Field Notes: Cypraea mus

The first time I visited Amuay, on the Paraguaná Peninsula of Venezuela, I was looking for Cypraea mus in what I understand is the only place they may be collected intertidally. I discovered also that the people of Amuay eat molluscs, and there were impressive piles of shells in a dump at the end of the village. Besides bivalves, there were Fasciolaria hollisteri Weisbord, 1962, Phyllonotus margaritensis Abbott, 1958, Melongena melongena (Linne, 1758), Voluta musica Linne, 1758, Chicoreus brevifrons (Lamarck, 1822), Vasum muricatum(Born, 1778) and Haustellum chrysostoma (Sowerby, 1834), among others.

We found hundreds of cypraea in the turtle grass in very shallow water when the tide was low. They were out feeding, moving about freely. There was one villager collecting them, and others were out collecting other shells for food. One of them kindly gave me a volute, and I thought it would be nice to get a picture of the volute and a cypraea together in situ, so I swished the volute in the water to wake it up and placed it on the sand near a cowry. As soon as I did, the cypraea put up its mantle, about faced, and RAN away!

Thinking about this, I realized that the volute is a predator species. So are the tulips, murex, crown conchs, and vase shells I'd seen on shore (but not in the water this close to the village). That's why there were so many cypraea near the village: they eat all the predators (but not the meat-poor cowries)!

Having visited the area six or seven times now, there are far fewer cypraea to be found in that location, because the villagers have discovered that they can sell the cowries to dealers. They are still to be found, however, especially in slightly deeper water where the turbidity endemic to the area makes them hard to spot (the kids find them by feel, though). And now they are also on the garbage piles.

Peggy Williams

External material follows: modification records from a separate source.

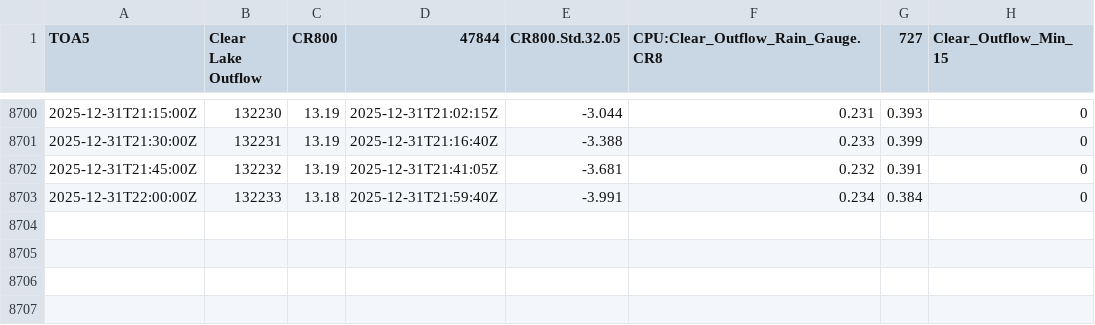
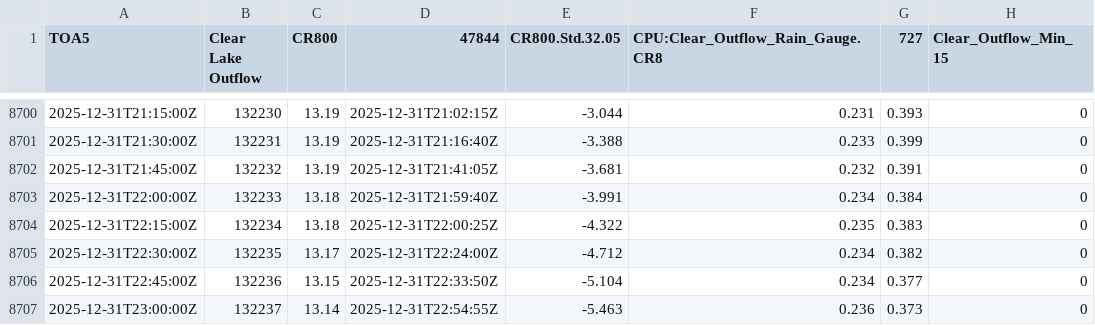
Before and after one commit to hfmanifold/Clear_Lake_ECI, a CSV file: data/Outflow_current.csv, drawn as a sheet; only a part is shown, gaps mark what is left out; the diff names each change by its address in the sheet, - before the commit and + after, or states it on an @@ line.

```diff
--- a/data/Outflow_current.csv
+++ b/data/Outflow_current.csv
+row 8704: 2025-12-31T22:15:00Z | 132234 | 13.18 | 2025-12-31T22:00:25Z | -4.322 | 0.235 | 0.383 | 0
+row 8705: 2025-12-31T22:30:00Z | 132235 | 13.17 | 2025-12-31T22:24:00Z | -4.712 | 0.234 | 0.382 | 0
+row 8706: 2025-12-31T22:45:00Z | 132236 | 13.15 | 2025-12-31T22:33:50Z | -5.104 | 0.234 | 0.377 | 0
+row 8707: 2025-12-31T23:00:00Z | 132237 | 13.14 | 2025-12-31T22:54:55Z | -5.463 | 0.236 | 0.373 | 0
```
Also changed, not shown: data/Cyrus_Brouse_current.csv, data/Harry_Tetters_current.csv, 6 other files.
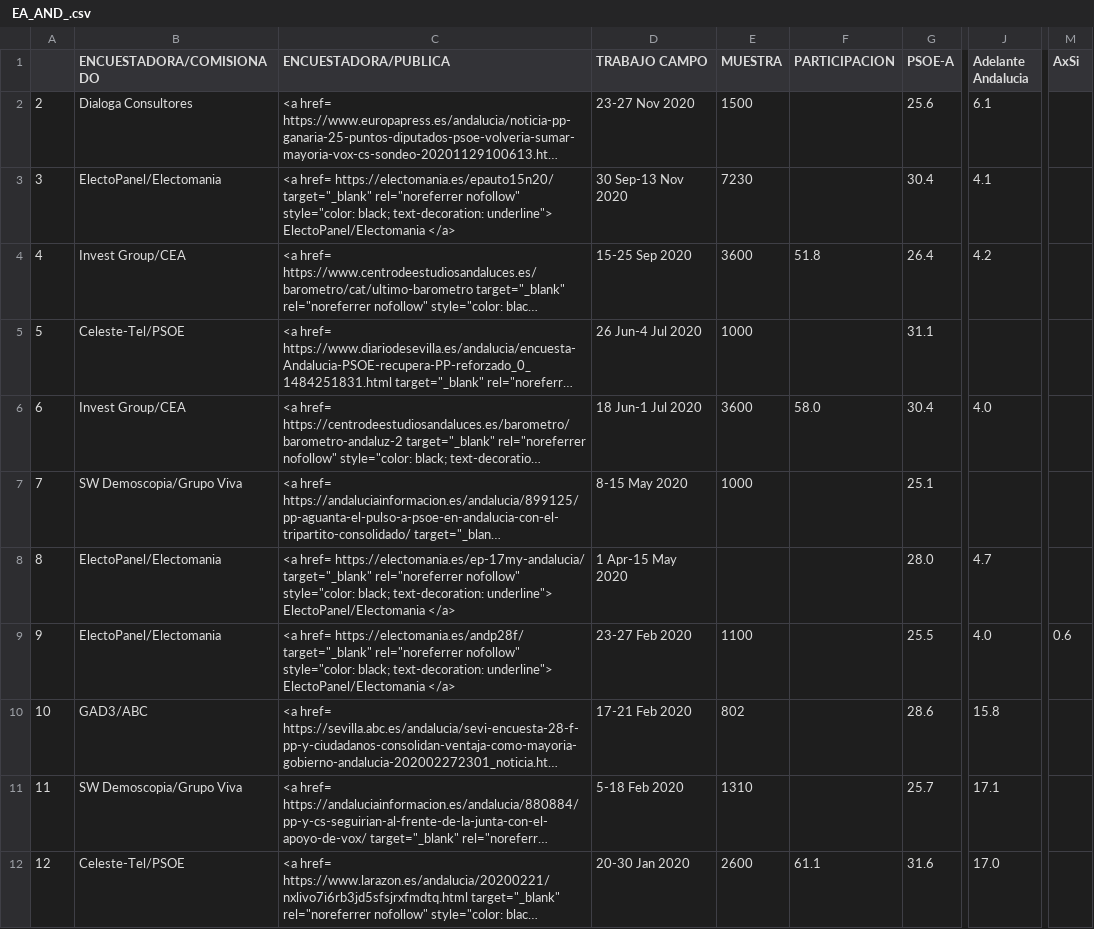
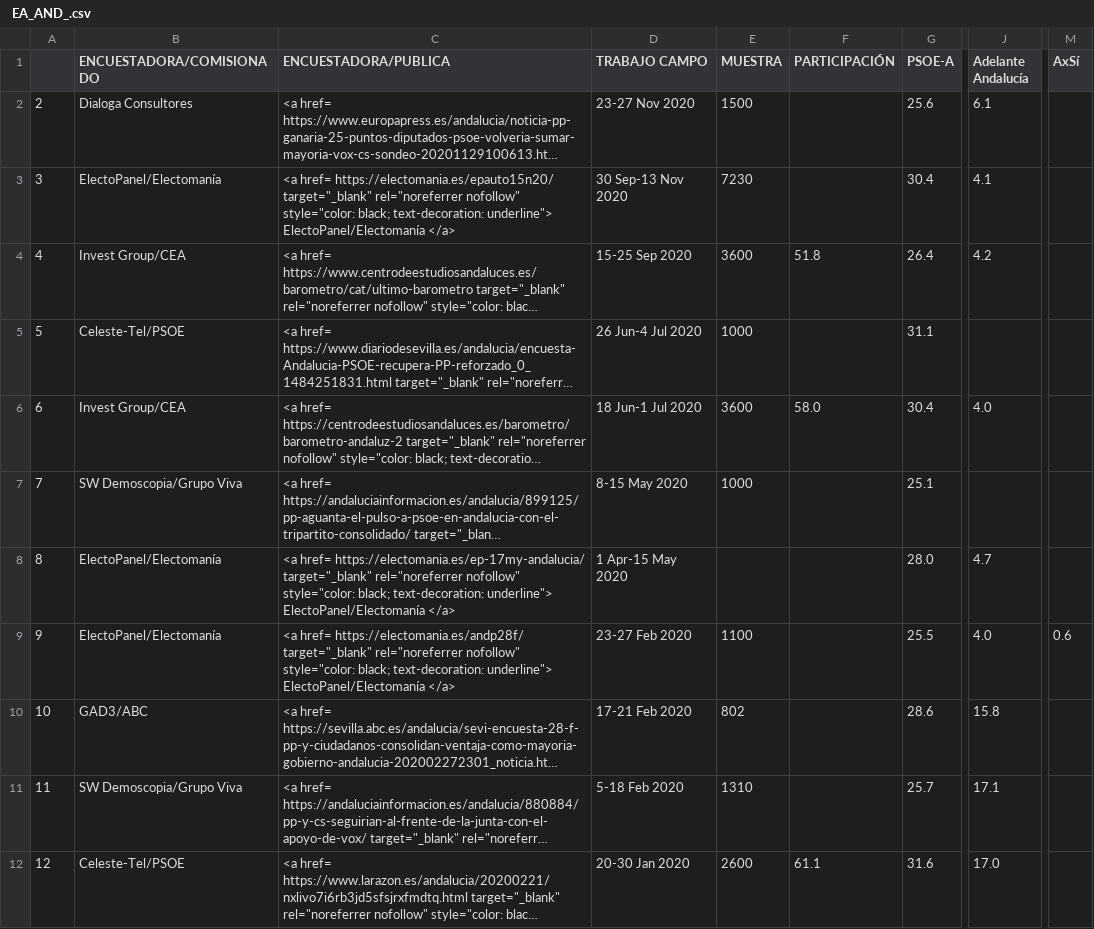
Before and after one commit to endikasatu/encuestas-elecciones-esp, a CSV file: encuestas/ EA_AND_.csv, drawn as a sheet; only a part is shown, gaps mark what is left out; long unchanged cells end in …; the diff covers the shown part only; the diff names each change by its address in the sheet, - before the commit and + after, or states it on an @@ line.

```diff
--- a/encuestas/ EA_AND_.csv
+++ b/encuestas/ EA_AND_.csv
-F1: PARTICIPACION
+F1: PARTICIPACIÓN
-J1: Adelante Andalucia
+J1: Adelante Andalucía
-M1: AxSi
+M1: AxSí
-B3 (ENCUESTADORA/COMISIONADO): ElectoPanel/Electomania
+B3 (ENCUESTADORA/COMISIONADO): ElectoPanel/Electomanía
-C3 (ENCUESTADORA/PUBLICA): …text-decoration: underline"> ElectoPanel/Electomania </a>
+C3 (ENCUESTADORA/PUBLICA): …text-decoration: underline"> ElectoPanel/Electomanía </a>
-B8:B9 (ENCUESTADORA/COMISIONADO): ElectoPanel/Electomania
+B8:B9 (ENCUESTADORA/COMISIONADO): ElectoPanel/Electomanía
-C8 (ENCUESTADORA/PUBLICA): …text-decoration: underline"> ElectoPanel/Electomania </a>
+C8 (ENCUESTADORA/PUBLICA): …text-decoration: underline"> ElectoPanel/Electomanía </a>
-C9 (ENCUESTADORA/PUBLICA): …text-decoration: underline"> ElectoPanel/Electomania </a>
+C9 (ENCUESTADORA/PUBLICA): …text-decoration: underline"> ElectoPanel/Electomanía </a>
```
Also changed, not shown: 4 edited cells elsewhere in this file, encuestas/ EA_ARA_.csv, encuestas/ EA_AST_.csv, 26 other files.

This article is copyrighted by Peggy Williams. It may be used in Shell Club newsletters with proper attribution.